A company logo is displayed at a reception area at the Huawei headquarters in Shenzhen, China, on Wednesday. Dan Martin/ AFP
Telecommunications giant Huawei is “too close” to the Chinese government, making it difficult to trust the company at the heart of an escalating trade war between Washington and Beijing, the US defence chief said on Saturday.
Acting Secretary of Defence Patrick Shanahan’s comments came amid a wave of controversy over the Chinese firm, which has been hit by allegations of espionage and faces a US ban.

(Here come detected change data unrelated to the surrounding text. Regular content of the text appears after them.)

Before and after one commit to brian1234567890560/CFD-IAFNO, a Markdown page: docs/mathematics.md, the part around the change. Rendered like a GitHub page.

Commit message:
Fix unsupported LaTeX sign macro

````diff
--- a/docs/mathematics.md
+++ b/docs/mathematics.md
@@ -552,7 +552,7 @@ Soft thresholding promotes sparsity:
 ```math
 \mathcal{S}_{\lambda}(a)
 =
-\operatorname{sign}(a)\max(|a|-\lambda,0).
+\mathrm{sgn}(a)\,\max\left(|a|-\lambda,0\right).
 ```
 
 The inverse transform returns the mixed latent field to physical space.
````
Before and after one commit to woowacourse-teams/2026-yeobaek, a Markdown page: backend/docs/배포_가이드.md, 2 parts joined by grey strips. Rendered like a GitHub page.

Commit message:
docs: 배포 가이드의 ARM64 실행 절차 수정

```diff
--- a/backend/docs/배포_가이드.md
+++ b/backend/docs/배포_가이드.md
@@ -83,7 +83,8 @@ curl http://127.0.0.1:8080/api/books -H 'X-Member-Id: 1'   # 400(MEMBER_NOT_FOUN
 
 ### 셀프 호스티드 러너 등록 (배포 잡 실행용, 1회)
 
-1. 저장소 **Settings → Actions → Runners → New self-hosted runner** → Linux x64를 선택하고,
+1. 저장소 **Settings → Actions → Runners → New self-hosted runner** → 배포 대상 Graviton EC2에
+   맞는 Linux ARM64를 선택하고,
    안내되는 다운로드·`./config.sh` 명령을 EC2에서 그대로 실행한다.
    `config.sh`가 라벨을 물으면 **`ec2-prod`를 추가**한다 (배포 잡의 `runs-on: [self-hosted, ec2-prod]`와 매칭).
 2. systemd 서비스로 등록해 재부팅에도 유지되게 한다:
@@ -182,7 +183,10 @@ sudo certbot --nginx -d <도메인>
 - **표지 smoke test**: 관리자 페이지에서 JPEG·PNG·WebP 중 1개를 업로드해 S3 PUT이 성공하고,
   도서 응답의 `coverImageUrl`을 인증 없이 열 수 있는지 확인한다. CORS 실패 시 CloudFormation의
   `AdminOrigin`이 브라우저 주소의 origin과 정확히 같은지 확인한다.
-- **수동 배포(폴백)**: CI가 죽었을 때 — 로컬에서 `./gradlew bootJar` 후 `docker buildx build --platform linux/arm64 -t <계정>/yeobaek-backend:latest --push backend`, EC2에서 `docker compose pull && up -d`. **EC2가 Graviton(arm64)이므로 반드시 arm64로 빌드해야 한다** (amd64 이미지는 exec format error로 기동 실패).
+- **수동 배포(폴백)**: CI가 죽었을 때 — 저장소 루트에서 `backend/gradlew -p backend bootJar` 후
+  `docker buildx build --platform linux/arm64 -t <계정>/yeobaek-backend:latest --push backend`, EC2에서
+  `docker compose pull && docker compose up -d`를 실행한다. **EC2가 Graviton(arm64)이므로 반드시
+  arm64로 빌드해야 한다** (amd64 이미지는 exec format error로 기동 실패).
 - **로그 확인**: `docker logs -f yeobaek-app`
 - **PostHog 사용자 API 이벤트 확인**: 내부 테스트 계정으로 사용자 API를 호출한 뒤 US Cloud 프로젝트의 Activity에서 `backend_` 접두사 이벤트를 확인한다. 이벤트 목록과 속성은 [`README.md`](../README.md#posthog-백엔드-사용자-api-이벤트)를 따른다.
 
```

“The integration of civilian businesses with the military is too close. China has national policies and laws where data is required to be shared,” Shanahan told a defence and security conference in Singapore.
“When I look at that situation, it’s too much risk... You can’t trust those networks are going to be protected.”
The US Commerce Department last month placed Huawei on an “entity list” on grounds of national security, a move that curbs its access to US-made components it needs for its equipment. A 90-day reprieve was later issued.
A number of countries have also blocked Huawei from working on their mobile networks and companies have stepped back from the firm following the US ban, citing legal requirements.
Concerns about Huawei have escalated as the company has risen to become the world leader in telecom networking equipment and one of the top smartphone manufacturers alongside Samsung and Apple.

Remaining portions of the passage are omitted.